Cerebral hypoxia, or brain hypoxia, develops when the brain does not receive enough oxygen to sustain its normal metabolism. Out of all the organs, a lack of oxygen is most dangerous to the brain. Neurons begin to die after they have been without oxygen for approximately five minutes (Ref 1). To minimize the chances of severe brain damage, coma or even death, rapid medical attention is required to restore oxygen supply.
Causes of Brain Hypoxia in Fetuses and Infants
Brain Hypoxia is common among fetuses and infants. The reasons for this are many. The placenta may not work properly, or it might abrupt. The umbilical cord is sometimes wrapped around the throat of the fetus and the baby does not get enough oxygen. Brain hypoxia is more common in premature infants and in babies that are smaller than you would expect based on the pregnancy week. A lack of oxygen during pregnancy and childbirth can lead to such complications as cerebral palsy.
Accidents Causing Brain Hypoxia
Brain hypoxia is common after choking, diving and strangulation accidents. Asphyxiation caused by smoke inhalation is frequent among fire accident victims. High altitude can sometimes caused limited flow of oxygen to the brain. Brain hypoxia can also happen after a drug overdose.
Diseases Causing Brain Hypoxia
Paralysis causing a loss of movement of the breathing muscles can shut down the oxygen supply to the brain. Cardiac arrest, stroke, or complications during general anesthesia can also cause insufficient supply of oxygen to the brain.
Causes of Mild Brain Hypoxia
A mild form of brain hypoxia can be caused by such conditions as asthma, anemia, or even low blood pressure. As long as a condition diminishes the amount of oxygen that the brain receivies, it is possible that the condition might lead to brain hypoxia..
If the brain does not receive enough oxygen for a short period of time, doctors may not even realize that a patient is suffering from cerebral hypoxia. His only symptoms might be that he seems inattentive, lightheaded, and has uncoordinated movement. In a more serious case of brain hypoxia, the symptoms are easier to spot. Severe cognitive impairments in memory or learning can occur as a result. A patient's heart rate increases, as it is trying to pump more oxygen to the brain. Eventually, the heart might stop, and a person's eyes would stop responding to light. Seizures, coma or even death can occur as a result.
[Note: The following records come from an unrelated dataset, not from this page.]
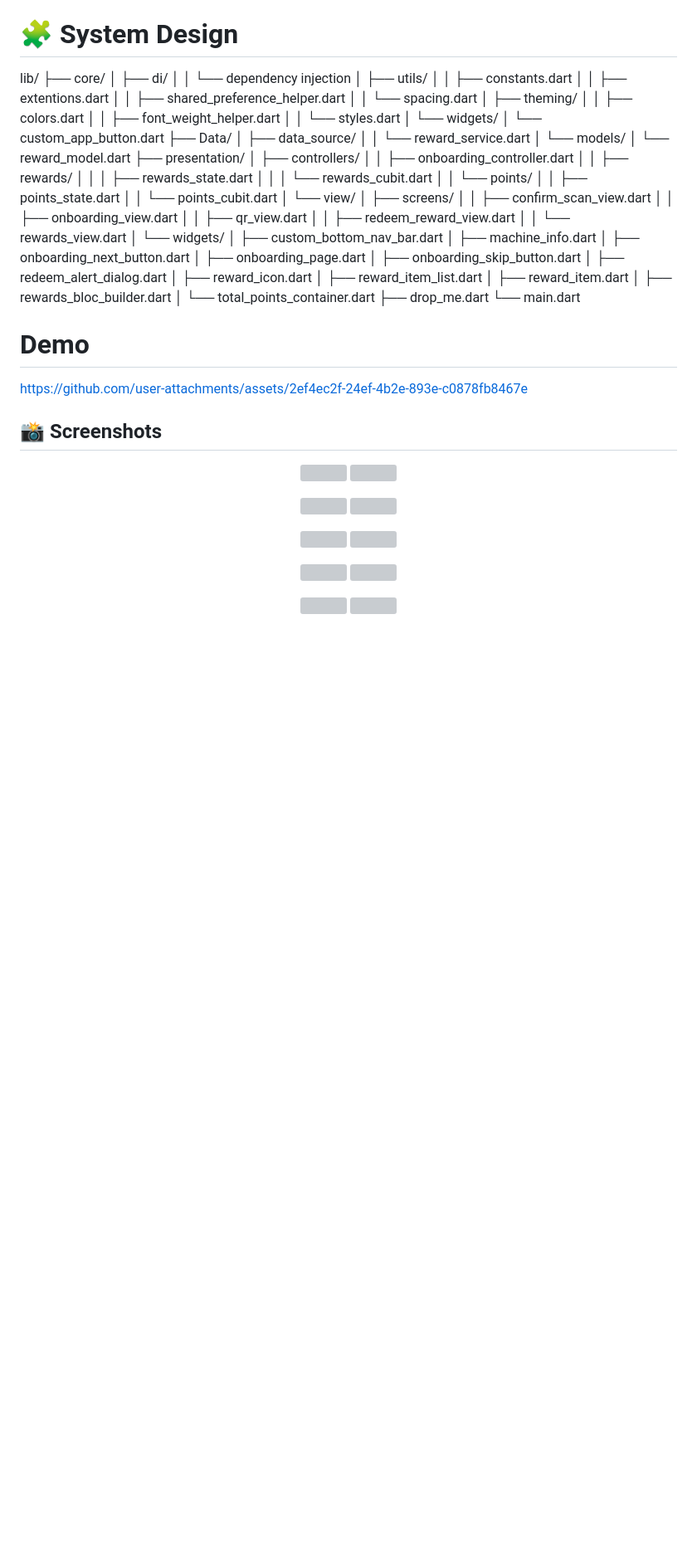
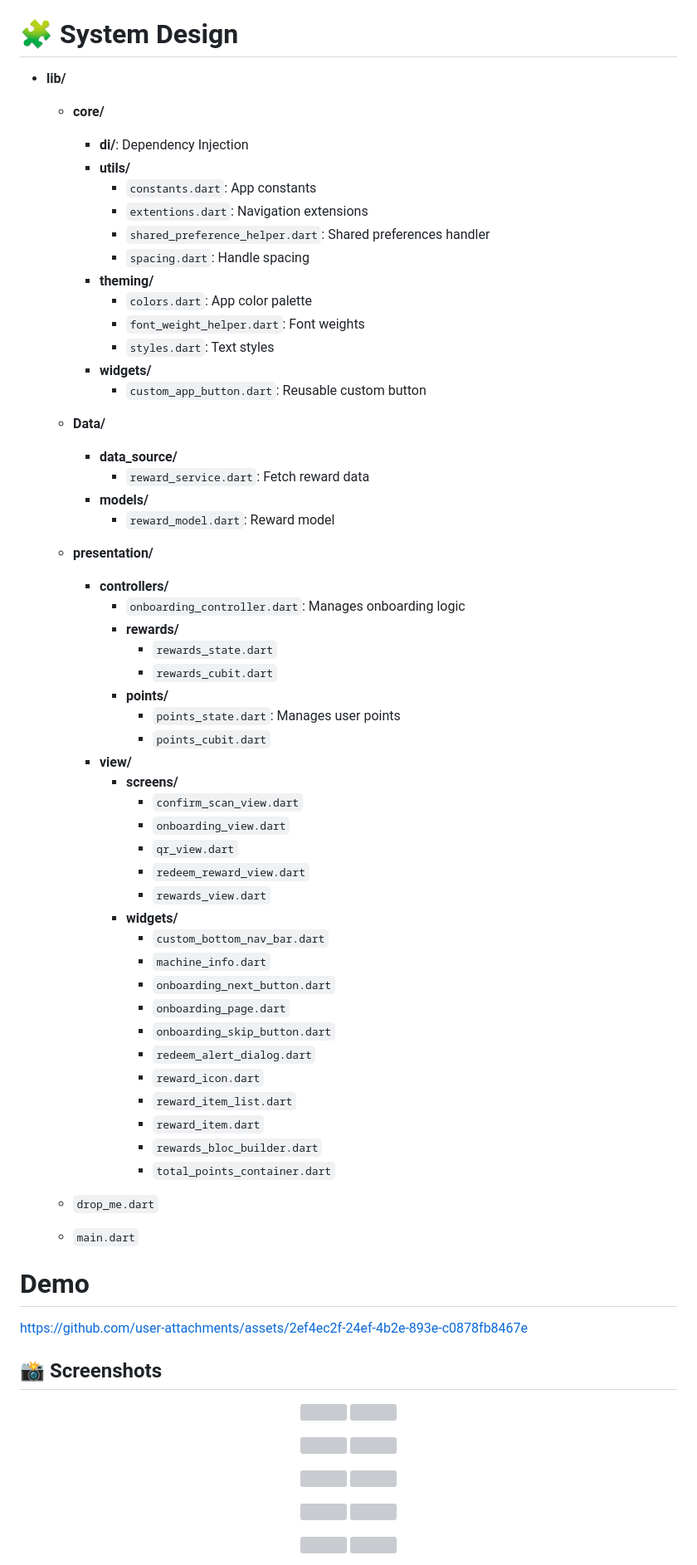
Before and after one commit to tasneem-gamal/Drop-Me, a Markdown page: README.md, the part around the change. Shown at 83% size. GitHub-like rendering; blank space fills up the shorter version; grey boxes are pictures that could not be loaded.

```diff
--- a/README.md
+++ b/README.md
@@ -8,58 +8,58 @@ This Flutter application enables users to:
 
 
 # 🧩 System Design
+- **lib/**
+  - **core/**
+    - **di/**: Dependency Injection
+    - **utils/**
+      - `constants.dart`: App constants
+      - `extentions.dart`: Navigation extensions
+      - `shared_preference_helper.dart`: Shared preferences handler
+      - `spacing.dart`: Handle spacing
+    - **theming/**
+      - `colors.dart`: App color palette
+      - `font_weight_helper.dart`: Font weights
+      - `styles.dart`: Text styles
+    - **widgets/**
+      - `custom_app_button.dart`: Reusable custom button
 
-lib/
-├── core/
-│   ├── di/
-│   │   └── dependency injection
-│   ├── utils/
-│   │   ├── constants.dart
-│   │   ├── extentions.dart
-│   │   ├── shared_preference_helper.dart
-│   │   └── spacing.dart
-│   ├── theming/
-│   │   ├── colors.dart
-│   │   ├── font_weight_helper.dart
-│   │   └── styles.dart
-│   └── widgets/
-│       └── custom_app_button.dart
-├── Data/
-│   ├── data_source/
-│   │   └── reward_service.dart
-│   └── models/
-│       └── reward_model.dart
-├── presentation/
-│   ├── controllers/
-│   │   ├── onboarding_controller.dart
-│   │   ├── rewards/
-│   │   │   ├── rewards_state.dart
-│   │   │   └── rewards_cubit.dart
-│   │   └── points/
-│   │       ├── points_state.dart
-│   │       └── points_cubit.dart
-│   └── view/
-│       ├── screens/
-│       │   ├── confirm_scan_view.dart
-│       │   ├── onboarding_view.dart
-│       │   ├── qr_view.dart
-│       │   ├── redeem_reward_view.dart
-│       │   └── rewards_view.dart
-│       └── widgets/
-│           ├── custom_bottom_nav_bar.dart
-│           ├── machine_info.dart
-│           ├── onboarding_next_button.dart
-│           ├── onboarding_page.dart
-│           ├── onboarding_skip_button.dart
-│           ├── redeem_alert_dialog.dart
-│           ├── reward_icon.dart
-│           ├── reward_item_list.dart
-│           ├── reward_item.dart
-│           ├── rewards_bloc_builder.dart
-│           └── total_points_container.dart
-├── drop_me.dart
-└── main.dart
+  - **Data/**
+    - **data_source/**
+      - `reward_service.dart`: Fetch reward data
+    - **models/**
+      - `reward_model.dart`: Reward model
 
+  - **presentation/**
+    - **controllers/**
+      - `onboarding_controller.dart`: Manages onboarding logic
+      - **rewards/**
+        - `rewards_state.dart`
+        - `rewards_cubit.dart`
+      - **points/**
+        - `points_state.dart`: Manages user points
+        - `points_cubit.dart`
+    - **view/**
+      - **screens/**
+        - `confirm_scan_view.dart`
+        - `onboarding_view.dart`
+        - `qr_view.dart`
+        - `redeem_reward_view.dart`
+        - `rewards_view.dart`
+      - **widgets/**
+        - `custom_bottom_nav_bar.dart`
+        - `machine_info.dart`
+        - `onboarding_next_button.dart`
+        - `onboarding_page.dart`
+        - `onboarding_skip_button.dart`
+        - `redeem_alert_dialog.dart`
+        - `reward_icon.dart`
+        - `reward_item_list.dart`
+        - `reward_item.dart`
+        - `rewards_bloc_builder.dart`
+        - `total_points_container.dart`
+
+  - `drop_me.dart`
+  - `main.dart`
 
 # Demo
 
```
The prognosis from brain hypoxia depends strongly on how long the brain has been deprived of oxygen and whether the oxygen has been cut off entirely. If the brain has received too little oxygen for only a brief period, the symptoms might disappear once the brain gets enough oxygen again and the patient can make a full recovery. More commonly, patient will experience some problems. These might include amnesia, or memory problems, hallucinations, and muscle spasm or seizures. In most severe cases, cerebral hypoxia might result in permanent comas or even death.